Ernest Hemingway began his novel "Across the River and Into the Trees" with the description of a duck hunt in Italy. You can see and feel the hunter sitting in the small boat before sunrise and the dog waiting in the bow of the boat eager to retrieve and the guide, poling the boat through the thin ice breaking like glass. You soon are aware of the guide’s dislike of his occupation and the hunter helping him anyway, and then you hear the sound of the ducks overhead in the darkness. No one can write about hunting this way who isn’t a hunter—and who doesn’t, deep down, have a love for the outdoors and the game we hunt.
Hemingway did that for us at a time when it was fashionable mainstream to be a hunter, and then, toward his end, when it was falling fast out of fashion.
His nonfiction novel "Green Hills of Africa," written in 1935, gives us sweeping panoramas and game in herds on the plains and in the bush. There are shots made beautifully and those that weren’t.
His stories about hunting were really always about more than hunting—which, as we know, a hunting story so often is.
Hemingway’s short story "The Short Happy Life of Francis Macomber" published the following year gives us a wealthy man in his early 30s and his attractive wife on the edge of something only someone who tests themselves in some real way can know. Francis, who’d never really proven himself to himself, runs from a charging lion he’d wounded. His professional hunter (PH), Robert Wilson (played by Gregory Peck in the classic 1947 movie), stands his ground and kills the lion. When they return to camp Wilson has the quiet confidence of a man who has proven himself. Unlike so many American action heroes today, he even has the humility of a man who is so secure he doesn’t need to say so.

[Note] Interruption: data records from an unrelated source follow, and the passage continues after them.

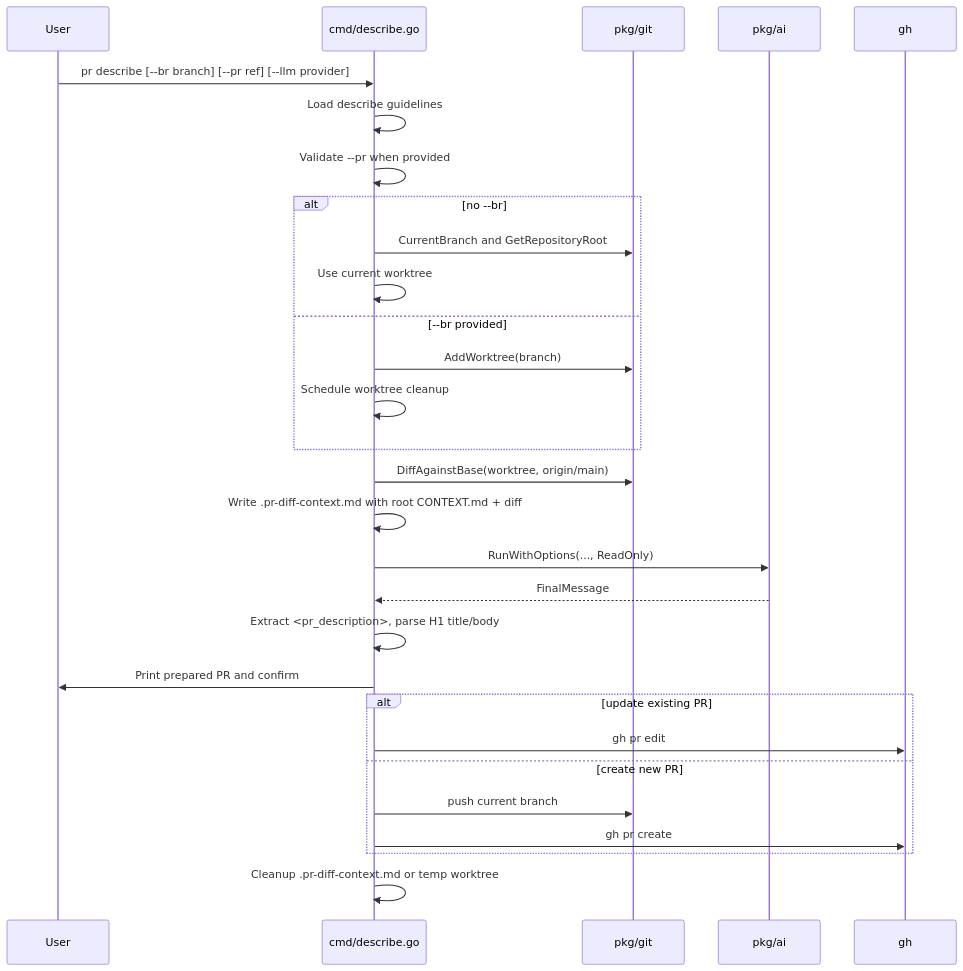
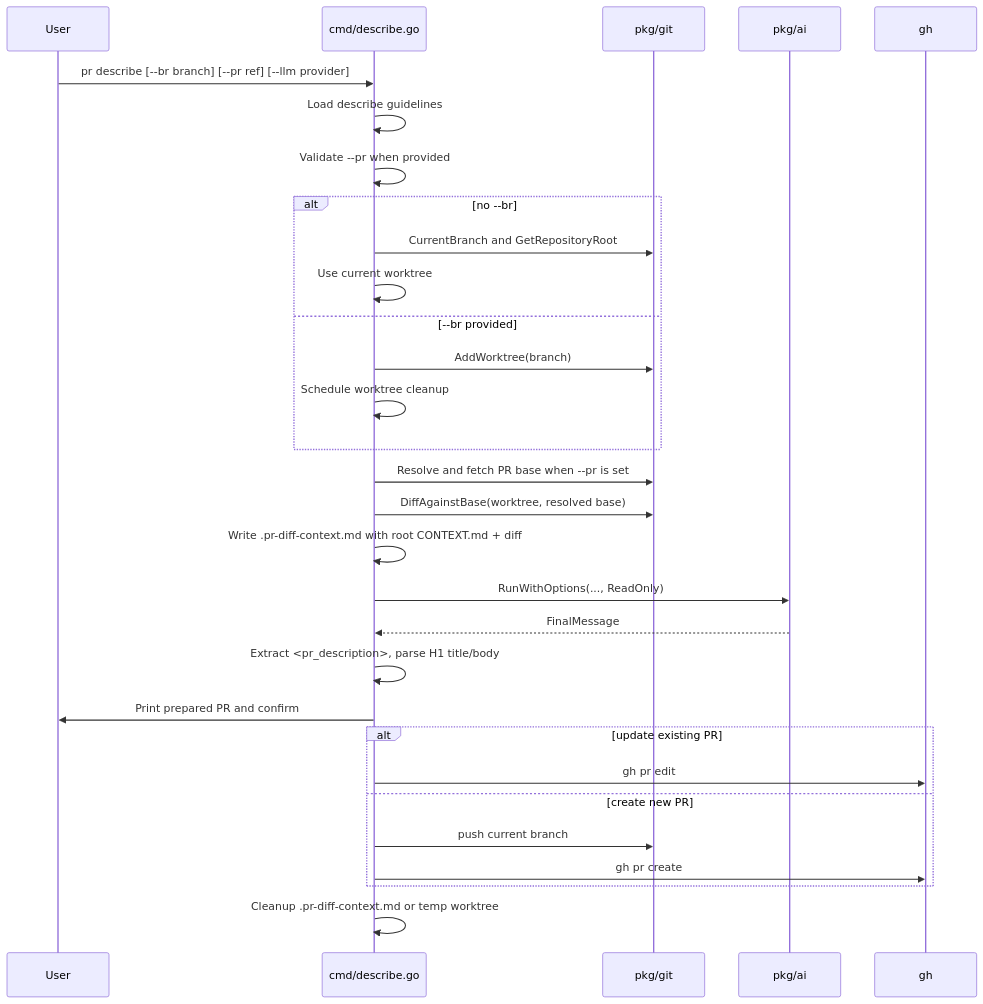
One commit to mpiorowski/prmate changed the third of 4 diagrams in CONTEXT.md. Above: the diagram before and after it, drawn with Mermaid. The commit also changed other lines of this file and 5 other files, not shown here.

````diff
--- a/CONTEXT.md
+++ b/CONTEXT.md
@@ -176,32 +176,33 @@
 ```mermaid
 sequenceDiagram
     participant U as User
     participant D as cmd/describe.go
     participant G as pkg/git
     participant A as pkg/ai
     participant GH as gh
 
     U->>D: pr describe [--br branch] [--pr ref] [--llm provider]
     D->>D: Load describe guidelines
     D->>D: Validate --pr when provided
     alt no --br
         D->>G: CurrentBranch and GetRepositoryRoot
         D->>D: Use current worktree
     else --br provided
         D->>G: AddWorktree(branch)
         D->>D: Schedule worktree cleanup
     end
-    D->>G: DiffAgainstBase(worktree, origin/main)
+    D->>G: Resolve and fetch PR base when --pr is set
+    D->>G: DiffAgainstBase(worktree, resolved base)
     D->>D: Write .pr-diff-context.md with root CONTEXT.md + diff
     D->>A: RunWithOptions(..., ReadOnly)
     A-->>D: FinalMessage
     D->>D: Extract <pr_description>, parse H1 title/body
     D->>U: Print prepared PR and confirm
     alt update existing PR
         D->>GH: gh pr edit
     else create new PR
         D->>G: push current branch
         D->>GH: gh pr create
     end
     D->>D: Cleanup .pr-diff-context.md or temp worktree
 ```
````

Francis’ manliness, meanwhile, has a yellow hole shot right through it. Wilson knows this, but is reluctant to talk about it. Saying such things aloud, he believes, only intensify the trouble. Best to leave such failings to the quiet parts of a man’s mind where he can turn them over and learn from them without being publicly scarred by them.
When Francis, nevertheless, wants to talk about the cowardice he exhibited, Wilson tells him it is done and should be left in the field. Wilson implies that Francis will have other chances to redeem himself as long as he doesn’t stop trying, as long as he doesn’t let it grow into a defining characteristic. Nevertheless, Francis keeps pushing for comforting words.
Wilson thinks, but keeps it to himself, that he doesn’t understand how American men “stay little boys so long ... sometimes all their lives ... the great American boy-men.”
"His stories about hunting were really always about more than hunting—which, as we know, a hunting story so often is."Later, Francis does redeem his manhood by standing up to a charging Cape buffalo in a real rite of passage. His wife, shooting from behind him, shoots Francis threw the back of his skull. She tells the PH she was shooting at the buffalo. He doesn’t buy it. He thinks that she knew, now that he’d stood up as a man, he’d leave her. That’s Wilson’s conclusion, but Hemingway never says if his conclusion was correct. It is left an open question. What we do know is Francis died a man.
Such is the manly stuff for which Hemingway is known. His characters faced reality and, at their best, exhibited grace under pressure. Hunting, Hemingway knew, isn’t just a metaphor. It is real. It is what is real, but we face courageously nevertheless, that grows us up honestly, according to nature’s real rules.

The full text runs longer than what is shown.